The development of design rules for selective laser melting
The research reported in this thesis focuses on assisting the design process in respect of end use metallic products produced using the Selective Laser Melting (SLM) technology.
The advancements in layer additive manufacturing technologies such as SLM have enabled the manufacture of end use products directly from Computer Aided Design data. Many companies and researchers are exploring the application of SLM in industry for specific applications, such as the mass customisation of biomedical implants and novel lattice structures. However, bridging SLM from research into mainstream manufacturing is not straightforward, as demanding industry standards and compliance need to be fulfilled.
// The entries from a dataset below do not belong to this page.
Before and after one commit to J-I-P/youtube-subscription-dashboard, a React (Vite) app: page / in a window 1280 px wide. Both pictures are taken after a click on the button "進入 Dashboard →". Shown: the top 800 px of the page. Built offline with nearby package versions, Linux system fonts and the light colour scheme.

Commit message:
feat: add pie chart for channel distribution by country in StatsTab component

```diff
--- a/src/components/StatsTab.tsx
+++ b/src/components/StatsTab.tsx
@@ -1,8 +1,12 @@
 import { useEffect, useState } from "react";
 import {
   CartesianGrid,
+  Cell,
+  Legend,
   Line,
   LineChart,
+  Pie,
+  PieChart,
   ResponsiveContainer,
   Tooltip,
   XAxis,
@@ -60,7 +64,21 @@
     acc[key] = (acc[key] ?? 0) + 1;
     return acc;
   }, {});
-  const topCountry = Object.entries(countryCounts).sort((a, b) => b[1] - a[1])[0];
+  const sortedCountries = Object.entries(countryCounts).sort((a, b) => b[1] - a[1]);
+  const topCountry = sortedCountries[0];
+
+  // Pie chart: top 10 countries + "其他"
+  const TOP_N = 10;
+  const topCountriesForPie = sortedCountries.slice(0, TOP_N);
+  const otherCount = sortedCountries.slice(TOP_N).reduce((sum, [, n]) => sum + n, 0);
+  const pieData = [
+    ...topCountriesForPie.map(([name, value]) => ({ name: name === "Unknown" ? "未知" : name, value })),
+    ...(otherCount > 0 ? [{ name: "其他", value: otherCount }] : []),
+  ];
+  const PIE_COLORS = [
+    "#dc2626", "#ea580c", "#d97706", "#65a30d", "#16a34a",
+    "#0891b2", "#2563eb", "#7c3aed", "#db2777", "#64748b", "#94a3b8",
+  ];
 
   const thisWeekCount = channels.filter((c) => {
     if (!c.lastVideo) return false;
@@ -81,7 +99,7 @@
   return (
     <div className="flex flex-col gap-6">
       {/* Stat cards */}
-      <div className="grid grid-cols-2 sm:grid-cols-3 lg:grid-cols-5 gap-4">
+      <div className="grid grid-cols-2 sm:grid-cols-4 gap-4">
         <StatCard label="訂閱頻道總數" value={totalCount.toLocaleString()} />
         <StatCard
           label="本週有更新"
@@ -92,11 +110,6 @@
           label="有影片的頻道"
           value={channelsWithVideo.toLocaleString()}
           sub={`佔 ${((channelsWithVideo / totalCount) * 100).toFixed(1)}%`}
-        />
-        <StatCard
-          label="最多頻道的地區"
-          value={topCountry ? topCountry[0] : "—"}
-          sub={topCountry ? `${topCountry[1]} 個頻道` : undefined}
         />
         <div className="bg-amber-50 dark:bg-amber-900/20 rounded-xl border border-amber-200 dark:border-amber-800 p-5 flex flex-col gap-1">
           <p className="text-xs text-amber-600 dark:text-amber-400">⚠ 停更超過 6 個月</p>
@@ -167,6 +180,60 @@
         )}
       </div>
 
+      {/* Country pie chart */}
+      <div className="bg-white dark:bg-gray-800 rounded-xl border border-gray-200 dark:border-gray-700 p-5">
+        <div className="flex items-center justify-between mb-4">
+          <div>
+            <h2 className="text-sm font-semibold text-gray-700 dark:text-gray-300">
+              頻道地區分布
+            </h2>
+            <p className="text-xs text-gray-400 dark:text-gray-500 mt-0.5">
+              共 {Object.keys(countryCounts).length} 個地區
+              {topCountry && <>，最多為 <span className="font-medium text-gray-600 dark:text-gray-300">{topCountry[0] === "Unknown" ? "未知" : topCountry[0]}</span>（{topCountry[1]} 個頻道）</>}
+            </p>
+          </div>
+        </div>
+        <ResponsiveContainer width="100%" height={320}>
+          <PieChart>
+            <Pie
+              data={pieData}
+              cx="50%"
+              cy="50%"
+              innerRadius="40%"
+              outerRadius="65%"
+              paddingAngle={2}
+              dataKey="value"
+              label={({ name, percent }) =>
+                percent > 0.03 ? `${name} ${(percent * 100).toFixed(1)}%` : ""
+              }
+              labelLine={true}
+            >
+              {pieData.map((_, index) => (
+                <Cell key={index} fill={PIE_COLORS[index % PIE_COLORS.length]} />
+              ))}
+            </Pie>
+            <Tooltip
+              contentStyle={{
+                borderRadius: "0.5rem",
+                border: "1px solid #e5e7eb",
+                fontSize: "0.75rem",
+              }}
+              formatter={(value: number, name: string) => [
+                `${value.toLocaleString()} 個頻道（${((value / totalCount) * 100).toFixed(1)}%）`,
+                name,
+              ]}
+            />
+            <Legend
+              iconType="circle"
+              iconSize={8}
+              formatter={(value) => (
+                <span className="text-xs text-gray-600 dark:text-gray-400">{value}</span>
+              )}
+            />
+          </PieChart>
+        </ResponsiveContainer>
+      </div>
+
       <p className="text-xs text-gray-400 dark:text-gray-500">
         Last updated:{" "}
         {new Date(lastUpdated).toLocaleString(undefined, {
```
Additive Manufacturing (AM) technologies are often perceived by designers as being able to generate all conceivable geometries. However, SLM is not completely freeform as the inherent process difficulties can distort many part geometries, and designers often lack an understanding of these process issues and their effect on the final SLM product. The aim of this research is to address this lack of design knowledge, by developing a set of design rules to allow for more predictable and reliable results when manufacturing parts with SLM.
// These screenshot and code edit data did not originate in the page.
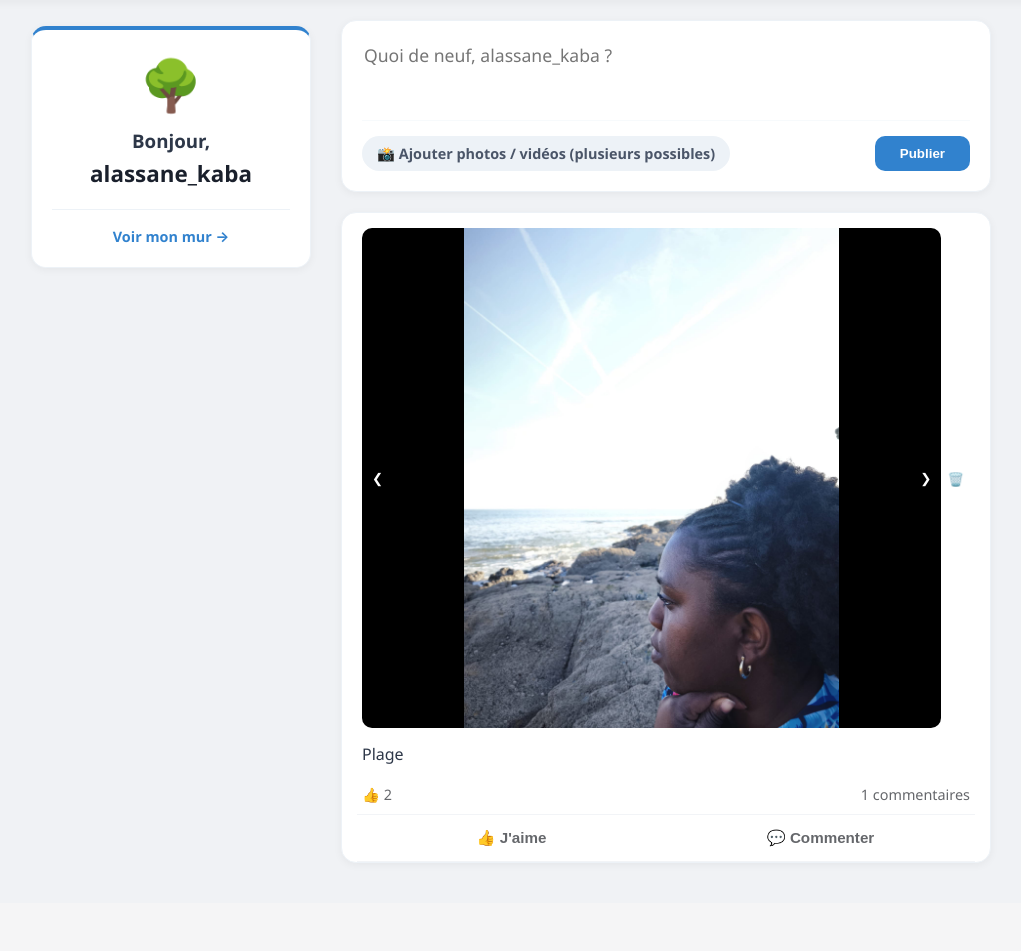
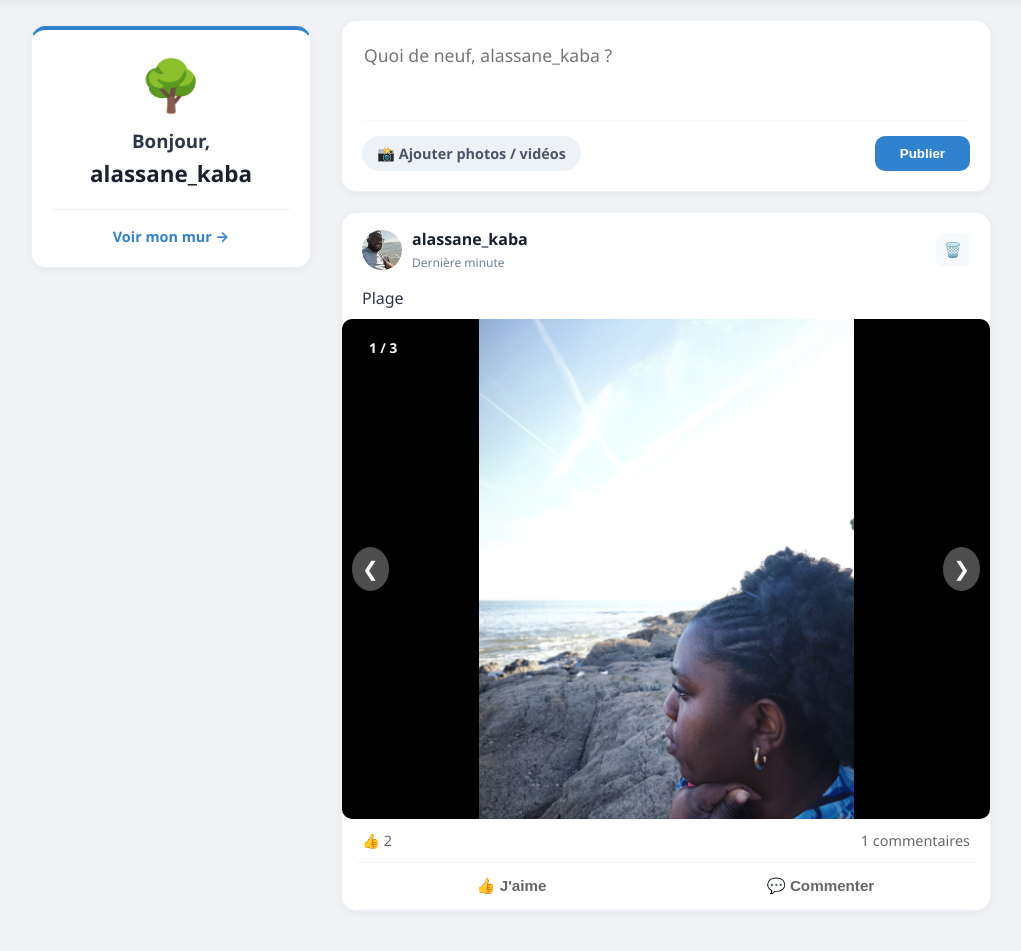
Before and after one commit to alassaneKaba/La-Gazette-Familiale, a Flask app: page / in a window 1280 px wide. Shown: the part 59-1010 px from the top of the page, without its empty margins (129-1150 px from the left). Before the commit the page ends 923 px from the top, so only its background shows below. Run offline with Flask 3, Linux system fonts and the light colour scheme; a user stored in the database is signed in; data comes from the database, SQL or seed files in the repository; both versions use the stored data as it was after the commit.

Commit message:
feat: ajout slider + compteur + position supp publication

```diff
--- a/templates/home.html
+++ b/templates/home.html
@@ -34,8 +34,8 @@
             </div>
 
             <div style="display: flex; justify-content: space-between; align-items: center; border-top: 1px solid #f7fafc; padding-top: 15px;">
-                <label style="cursor: pointer; color: #4a5568; display: flex; align-items: center; gap: 8px; font-weight: 600; font-size: 0.9em; background: #edf2f7; padding: 8px 15px; border-radius: 20px; transition: 0.2s;" class="upload-btn">
-                    <span>📸 Ajouter photos / vidéos (plusieurs possibles)</span>
+                <label style="cursor: pointer; color: #4a5568; display: flex; align-items: center; gap: 8px; font-weight: 600; font-size: 0.9em; background: #edf2f7; padding: 8px 15px; border-radius: 20px;">
+                    <span>📸 Ajouter photos / vidéos</span>
                     <input type="file" id="image-input" name="images" accept="image/*,video/*" multiple style="display: none;" onchange="previewFiles()">
                 </label>
                 <button type="submit" style="background: #3182ce; color: white; padding: 10px 25px; border: none; border-radius: 10px; font-weight: 700; cursor: pointer;">Publier</button>
@@ -47,36 +47,56 @@
     {% for post in posts %}
     <div class="post-card" style="padding: 0; overflow: hidden; margin-bottom: 20px;">
 
-        <div style="padding: 15px 20px 5px 20px; display: flex; justify-content: space-between; align-items: center;">
-            <div class="carousel-container" id="carousel-{{ post.id }}">
-                <div class="carousel-items">
+        <div style="padding: 15px 20px; display: flex; justify-content: space-between; align-items: center;">
+            <div style="display: flex; align-items: center; gap: 10px;">
+                <img src="{{ url_for('static', filename='avatars/' + (post['user_avatar'] if post['user_avatar'] else 'default.png')) }}"
+                     style="width: 40px; height: 40px; border-radius: 50%; object-fit: cover;">
+                <div>
+                    <strong style="display: block; color: #1a202c;">{{ post['username'] }}</strong>
+                    <span style="font-size: 0.75em; color: #718096;">Dernière minute</span>
+                </div>
+            </div>
+
+            {% if session.get("user") == post['username'] %}
+            <form method="POST" action="/delete/{{ post['id'] }}" onsubmit="return confirm('Supprimer ce souvenir ?');" style="margin:0;">
+                <button type="submit" style="background:#f7fafc; border:none; color: #a0aec0; cursor:pointer; padding: 8px; border-radius: 8px;">
+                    <span style="font-size: 1.1em;">🗑️</span>
+                </button>
+            </form>
+            {% endif %}
+        </div>
+
+        <div style="padding: 0 20px 10px 20px; white-space: pre-wrap; color: #2d3748;">{{ post['content'] }}</div>
+
+        {% if post.medias %}
+        <div class="carousel-container" id="carousel-{{ post.id }}" style="position: relative; background: #000; display: flex; align-items: center; justify-content: center; min-height: 300px;">
+
+            {% if post.medias|length > 1 %}
+            <div class="carousel-counter" style="position: absolute; top: 15px; left: 15px; background: rgba(0,0,0,0.6); color: white; padding: 4px 12px; border-radius: 20px; font-size: 0.85em; z-index: 10; font-weight: bold;">
+                <span class="current">1</span> / {{ post.medias|length }}
+            </div>
+            {% endif %}
+
+            <div class="carousel-items" style="width: 100%;">
                 {% for media in post.medias %}
-                        <div class="carousel-item {% if loop.first %}active{% endif %}">
+                    <div class="carousel-item {% if loop.first %}active{% endif %}" style="display: {% if loop.first %}block{% else %}none{% endif %}; text-align: center;">
                         {% if media.file_type == 'video' %}
-                                <video src="{{ url_for('static', filename='uploads/' + media.filename) }}" controls></video>
+                            <video src="{{ url_for('static', filename='uploads/' + media.filename) }}" controls style="max-width: 100%; max-height: 500px; display: block; margin: 0 auto;"></video>
                         {% else %}
-                                <img src="{{ url_for('static', filename='uploads/' + media.filename) }}">
+                            <img src="{{ url_for('static', filename='uploads/' + media.filename) }}" style="max-width: 100%; max-height: 500px; object-fit: contain; display: block; margin: 0 auto;" onclick="window.open(this.src)">
                         {% endif %}
                     </div>
                 {% endfor %}
             </div>
 
             {% if post.medias|length > 1 %}
-                    <button class="prev" onclick="moveSlide('{{ post.id }}', -1)">&#10094;</button>
-                    <button class="next" onclick="moveSlide('{{ post.id }}', 1)">&#10095;</button>
+                <button class="prev" onclick="moveSlide('{{ post.id }}', -1)" style="position: absolute; left: 10px; background: rgba(255,255,255,0.3); border: none; color: white; font-size: 20px; padding: 10px; border-radius: 50%; cursor: pointer;">&#10094;</button>
+                <button class="next" onclick="moveSlide('{{ post.id }}', 1)" style="position: absolute; right: 10px; background: rgba(255,255,255,0.3); border: none; color: white; font-size: 20px; padding: 10px; border-radius: 50%; cursor: pointer;">&#10095;</button>
             {% endif %}
         </div>
+        {% endif %}
 
-            {% if session.get("user") == post['username'] %}
-            <form method="POST" action="/delete/{{ post['id'] }}" onsubmit="return confirm('Supprimer ce souvenir ?');">
-                <button type="submit" style="background:none; border:none; color: #cbd5e0; cursor:pointer;">🗑️</button>
-            </form>
-            {% endif %}
-        </div>
-
-        <div style="padding: 10px 20px; white-space: pre-wrap; color: #2d3748;">{{ post['content'] }}</div>
-
-        <div style="display: flex; justify-content: space-between; padding: 10px 20px; font-size: 0.9em; color: #65676b;">
+        <div style="display: flex; justify-content: space-between; padding: 12px 20px; font-size: 0.9em; color: #65676b;">
             <div>👍 <span id="thumbs-{{ post['id'] }}">{{ post['thumbs'] }}</span></div>
             <div style="cursor: pointer;" onclick="toggleComments({{ post['id'] }})">
                 <span id="comment-count-{{ post['id'] }}">{{ comments|selectattr('post_id', 'equalto', post['id'])|list|length }}</span> commentaires
@@ -93,7 +113,7 @@
                 {% for c in comments %}{% if c['post_id'] == post['id'] %}
                     <div style="display: flex; gap: 10px; margin-bottom: 12px; align-items: flex-start;">
                         <img src="{{ url_for('static', filename='avatars/' + (c['comm_avatar'] if c['comm_avatar'] else 'default.png')) }}"
-                             style="width: 32px; height: 32px; border-radius: 50%; object-fit: cover; flex-shrink: 0; border: 1px solid #ddd;">
+                             style="width: 32px; height: 32px; border-radius: 50%; object-fit: cover;">
                         <div style="background: white; padding: 8px 12px; border-radius: 18px; box-shadow: 0 1px 2px rgba(0,0,0,0.05);">
                             <strong style="font-size: 0.85em; display: block; color: #1c1e21;">{{ c['username'] }}</strong>
                             <span style="font-size: 0.95em; color: #1c1e21;">{{ c['content'] }}</span>
@@ -101,7 +121,6 @@
                     </div>
                 {% endif %}{% endfor %}
             </div>
-
             {% if session.get("user") %}
             <form onsubmit="addComment(event, {{ post['id'] }})" style="display: flex; gap: 8px; align-items: center; margin-top: 15px;">
                 <input id="comment-input-{{ post['id'] }}" placeholder="Écrire un commentaire..."
@@ -112,9 +131,11 @@
         </div>
     </div>
     {% endfor %}
+
 </main>
 
 <script>
+// --- INTERACTIONS DE BASE ---
 function toggleComments(postId) {
     const section = document.getElementById('comment-section-' + postId);
     section.style.display = (section.style.display === "none") ? "block" : "none";
@@ -158,58 +179,89 @@ function addComment(event, postId) {
     });
 }
 
+// --- GESTION DE L'UPLOAD ET PREVIEW ---
+let selectedFiles = [];
+
 function previewFiles() {
+    const fileInput = document.getElementById('image-input');
+    selectedFiles = [...selectedFiles, ...Array.from(fileInput.files)];
+    renderPreview();
+}
+
+function renderPreview() {
     const previewGrid = document.getElementById('preview-grid');
     const container = document.getElementById('preview-container');
-    const files = document.getElementById('image-input').files;
-    previewGrid.innerHTML = ""; // On vide l'aperçu précédent
-    if (files.length > 0) {
+    previewGrid.innerHTML = "";
+
+    if (selectedFiles.length === 0) {
+        container.style.display = "none";
+        return;
+    }
+
     container.style.display = "block";
-        Array.from(files).forEach(file => {
+    selectedFiles.forEach((file, index) => {
         const reader = new FileReader();
         const div = document.createElement('div');
-            div.style.position = "relative";
+        div.style.cssText = "position: relative; width: 100px; height: 100px;";
         reader.onload = (e) => {
-                if (file.type.startsWith('video/')) {
-                    div.innerHTML = `<video src="${e.target.result}" style="width: 100px; height: 100px; object-fit: cover; border-radius: 8px; border: 1px solid #ddd;"></video>`;
-                } else {
-                    div.innerHTML = `<img src="${e.target.result}" style="width: 100px; height: 100px; object-fit: cover; border-radius: 8px; border: 1px solid #ddd;">`;
-                }
+            let mediaHtml = file.type.startsWith('video/')
+                ? `<video src="${e.target.result}" style="width:100%; height:100%; object-fit:cover; border-radius:8px;"></video>`
+                : `<img src="${e.target.result}" style="width:100%; height:100%; object-fit:cover; border-radius:8px;">`;
+            div.innerHTML = `${mediaHtml}<button type="button" onclick="removeSingleFile(${index})" style="position:absolute; top:-5px; right:-5px; background:#e53e3e; color:white; border:none; border-radius:50%; width:20px; height:20px; cursor:pointer; font-size:12px; display:flex; align-items:center; justify-content:center;">✕</button>`;
         };
         reader.readAsDataURL(file);
         previewGrid.appendChild(div);
     });
-    } else {
-        container.style.display = "none";
+
+    const dt = new DataTransfer();
+    selectedFiles.forEach(file => dt.items.add(file));
+    document.getElementById('image-input').files = dt.files;
 }
+
+function removeSingleFile(index) {
+    selectedFiles.splice(index, 1);
+    renderPreview();
 }
 
 function removeFiles() {
-    document.getElementById('image-input').value = "";
-    document.getElementById('preview-grid').innerHTML = "";
-    document.getElementById('preview-container').style.display = "none";
+    selectedFiles = [];
+    renderPreview();
 }
 
+// --- LE SLIDER (UNE SEULE VERSION) ---
 function moveSlide(postId, direction) {
     const container = document.getElementById(`carousel-${postId}`);
+    if (!container) return;
+
     const items = container.querySelectorAll('.carousel-item');
+    // On cherche l'élément qui possède la classe 'active'
     let activeIndex = Array.from(items).findIndex(item => item.classList.contains('active'));
 
+    if (activeIndex === -1) activeIndex = 0;
+
+    // Masquer l'ancien
     items[activeIndex].classList.remove('active');
+    items[activeIndex].style.display = 'none';
 
+    // Calculer le nouveau
     activeIndex += direction;
     if (activeIndex >= items.length) activeIndex = 0;
     if (activeIndex < 0) activeIndex = items.length - 1;
 
+    // Afficher le nouveau
     items[activeIndex].classList.add('active');
+    items[activeIndex].style.display = 'block';
+
+    // Maj compteur
+    const counter = container.querySelector('.carousel-counter .current');
+    if (counter) counter.innerText = activeIndex + 1;
 }
 
-// Gestion des touches du clavier
+// --- CLAVIER (UNE SEULE VERSION) ---
 document.addEventListener('keydown', (e) => {
     if (e.key === "ArrowLeft" || e.key === "ArrowRight") {
-        // On cherche le post qui est actuellement le plus au centre de l'écran
         const carousels = document.querySelectorAll('.carousel-container');
-        let closest = null;
+        let closestId = null;
         let minDistance = Infinity;
 
         carousels.forEach(c => {
@@ -217,51 +269,13 @@ document.addEventListener('keydown', (e) => {
             const distance = Math.abs(rect.top);
             if (distance < minDistance) {
                 minDistance = distance;
-                closest = c.id.split('-')[1];
+                closestId = c.id.replace('carousel-', '');
             }
         });
 
-        if (closest) {
-            if (e.key === "ArrowLeft") moveSlide(closest, -1);
-            else moveSlide(closest, 1);
-        }
-    }
-});
-
-function moveSlide(postId, direction) {
-    const container = document.getElementById(`carousel-${postId}`);
-    const items = container.querySelectorAll('.carousel-item');
-    let activeIndex = Array.from(items).findIndex(item => item.classList.contains('active'));
-
-    items[activeIndex].classList.remove('active');
-
-    activeIndex += direction;
-    if (activeIndex >= items.length) activeIndex = 0;
-    if (activeIndex < 0) activeIndex = items.length - 1;
-
-    items[activeIndex].classList.add('active');
-}
-
-// Gestion des touches du clavier
-document.addEventListener('keydown', (e) => {
-    if (e.key === "ArrowLeft" || e.key === "ArrowRight") {
-        // On cherche le post qui est actuellement le plus au centre de l'écran
-        const carousels = document.querySelectorAll('.carousel-container');
-        let closest = null;
-        let minDistance = Infinity;
-
-        carousels.forEach(c => {
-            const rect = c.getBoundingClientRect();
-            const distance = Math.abs(rect.top);
-            if (distance < minDistance) {
-                minDistance = distance;
-                closest = c.id.split('-')[1];
-            }
-        });
-
-        if (closest) {
-            if (e.key === "ArrowLeft") moveSlide(closest, -1);
-            else moveSlide(closest, 1);
+        if (closestId) {
+            if (e.key === "ArrowLeft") moveSlide(closestId, -1);
+            else if (e.key === "ArrowRight") moveSlide(closestId, 1);
         }
     }
 });
```
Also changed, not shown: database.db. Lines whose indentation alone changed are shown as unchanged.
This thesis documents how the design rules were created. Firstly, the geometric limitations of SLM were evaluated through a quantitative cyclic experimental methodology. Part orientation, fundamental geometries and compound design features were explored until self-supporting parts with the optimum part accuracy were achieved. Design rules were then created and evaluated through a series of interviews with industrial and academic design professionals.
- School of Art and Design